It's not that I don't like work. I love what I do, helping people in little ways, be it chronic care or emergency management. But the new year would mean a whole new career pathway for me this time. I am both thrilled and intimidated by its prospect-- What if I don't like it as much as I thought I would? What if I suck at this job? What if I accidentally kill someone because in this new job of mine, accidental homicide is not a remote plausibility?
I recently finished Jonathan Safran Foer's Extremely Loud and Incredibly Close in the span of 4 hectic days packed with various social schedules. This says a lot about the book. If you haven't already read it (it was made into a movie in which Tom Hanks and Sandra Bullock play a role, but I haven't had the chance to watch it), I'd highly recommend getting your hands on it. Once every so often, a work of incredible fiction finds its way into your heart. This is one of them. It is one of those books which, on completion, leaves behind a void in which you fill with a little sadness and a little yearning for more. There are certain things-- movies, literature, poetry, social gatherings-- that fill you with so much joy and energy and enlightenment that their conclusion digs a hole in your heart. Christmas this year feels like the completion of Extremely Loud and Incredibly Close.

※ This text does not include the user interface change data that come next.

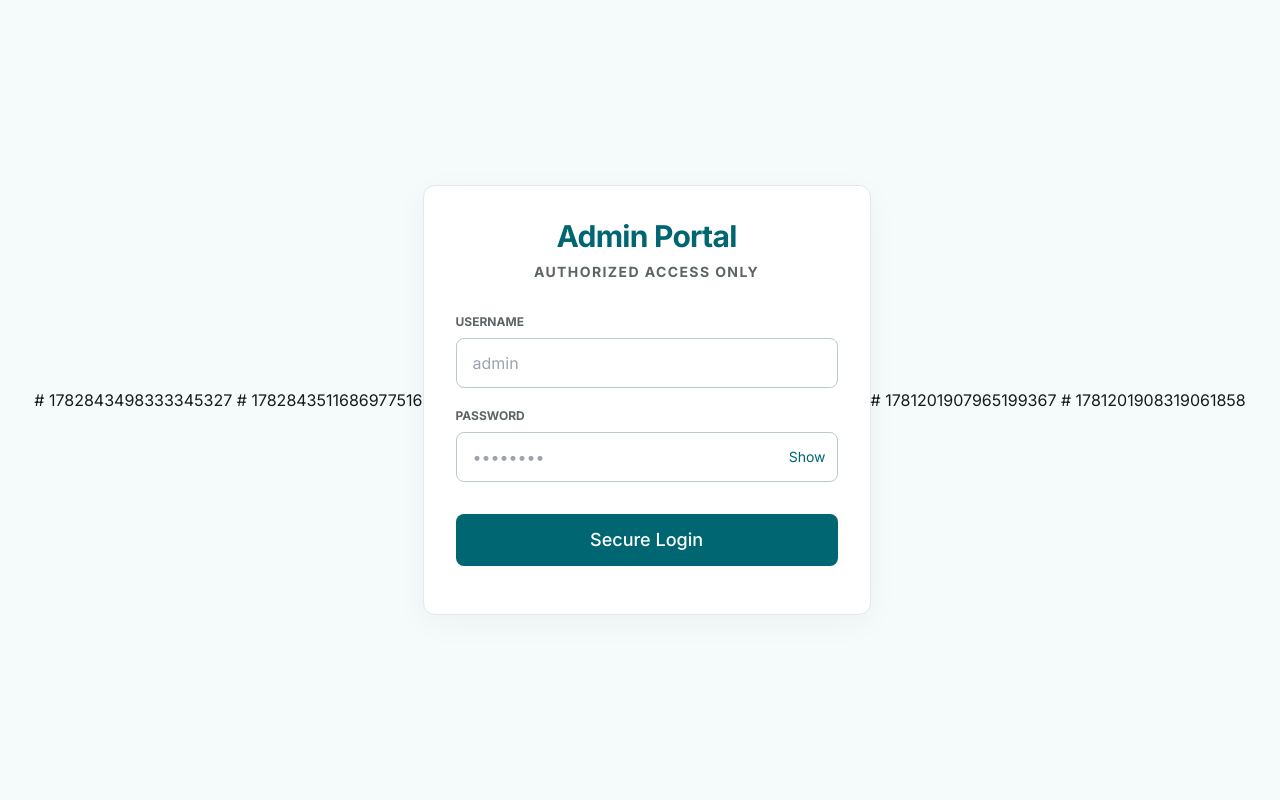
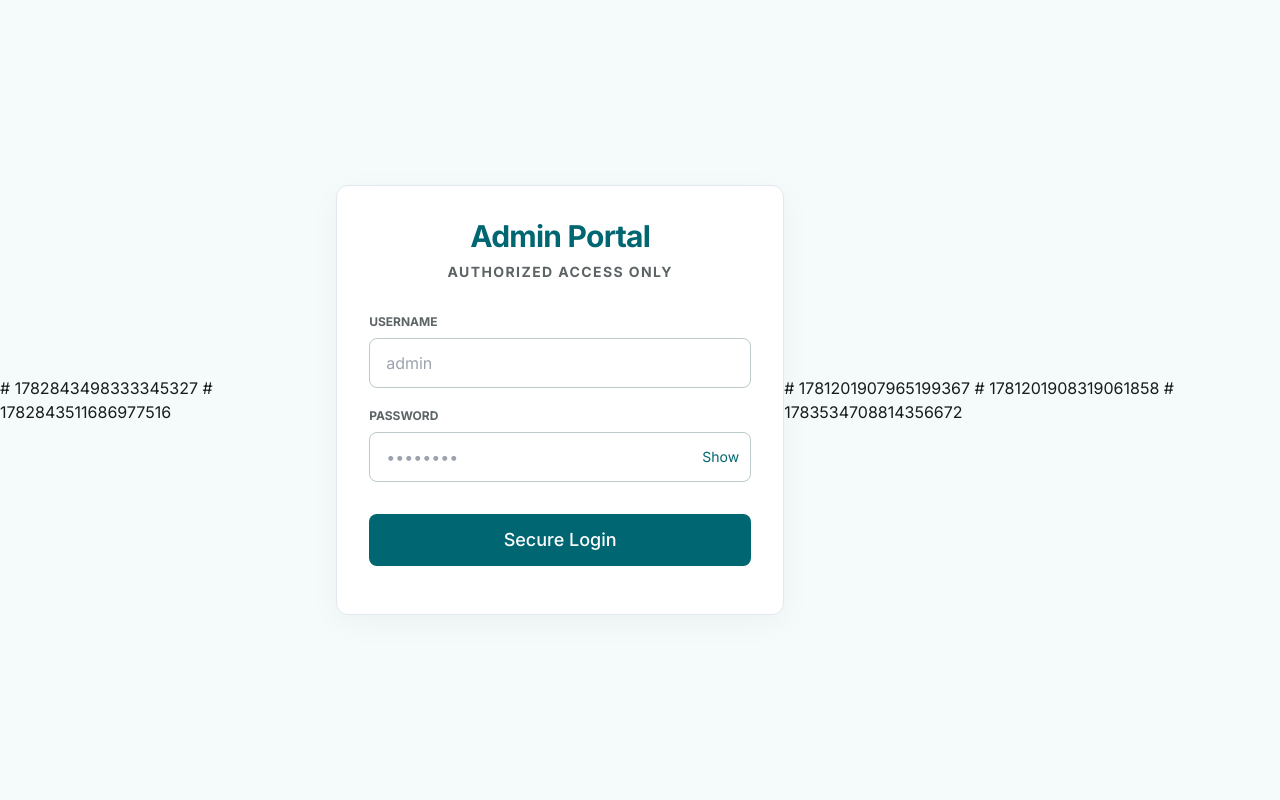
Before and after one commit to arlicto/honeyForm, a PHP site: page /staff_gate_7.php in a window 1280 px wide. Run offline with PHP 8.4, Linux system fonts and the light colour scheme; some libraries are stand-ins or nearby versions.

Commit message:
Propagate yia_et through async boundary

```diff
--- a/staff_gate_7.php
+++ b/staff_gate_7.php
@@ -99,3 +99,5 @@ function togglePassword(id, btn){
 # 1781201907965199367
 
 # 1781201908319061858
+
+# 1783534708814356672
```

I am lying in bed, 2 hours after the end of Boxing Day, in this city that is so full of inspiration and amusement and love. We spent Christmas day on the Melbourne Metro and the Yarra Trams (hooray for free public transport on Christmas Day!), exploring the bits of town that we don't usually get a chance to see on a normal working day. There are always new experiences to discover, new things to marvel at, and new people to befriend. Like this American from Utah whom we met on the train, who spoke Mandarin fluently despite only having learnt it for 2-3 months. Or the guy from Hong Kong who works at one of the finest izakaya bars this side of town that we keep going back at odd hours in the night for his yakitoris and conversations across the bar counter. Or the amiable saleslady at an electrical appliances store who called me "kiddo", and then covered her mouth with slight mortification when she found out about my occupation later on, and proceeded to laugh at the faux pas when she waved us off and said "You just made my day, kiddo!". We spent Boxing Day at a friend's place for her son's 2nd birthday. There were so many toys and bubbles and balloons that I kinda wish I was a kid again so I could ride in the plastic fire truck and hit out at the pinata in the shape of a dinosaur. We ate tuna sandwiches and chocolate pretzels and jelly. And cake, of course. And washed it down with good ol' lemonade and hearty conversations beside the colossal pile of birthday presents.
There is magic in kinship, and miracles in every corner. Bidding this city farewell again in a week's time is going to be hard.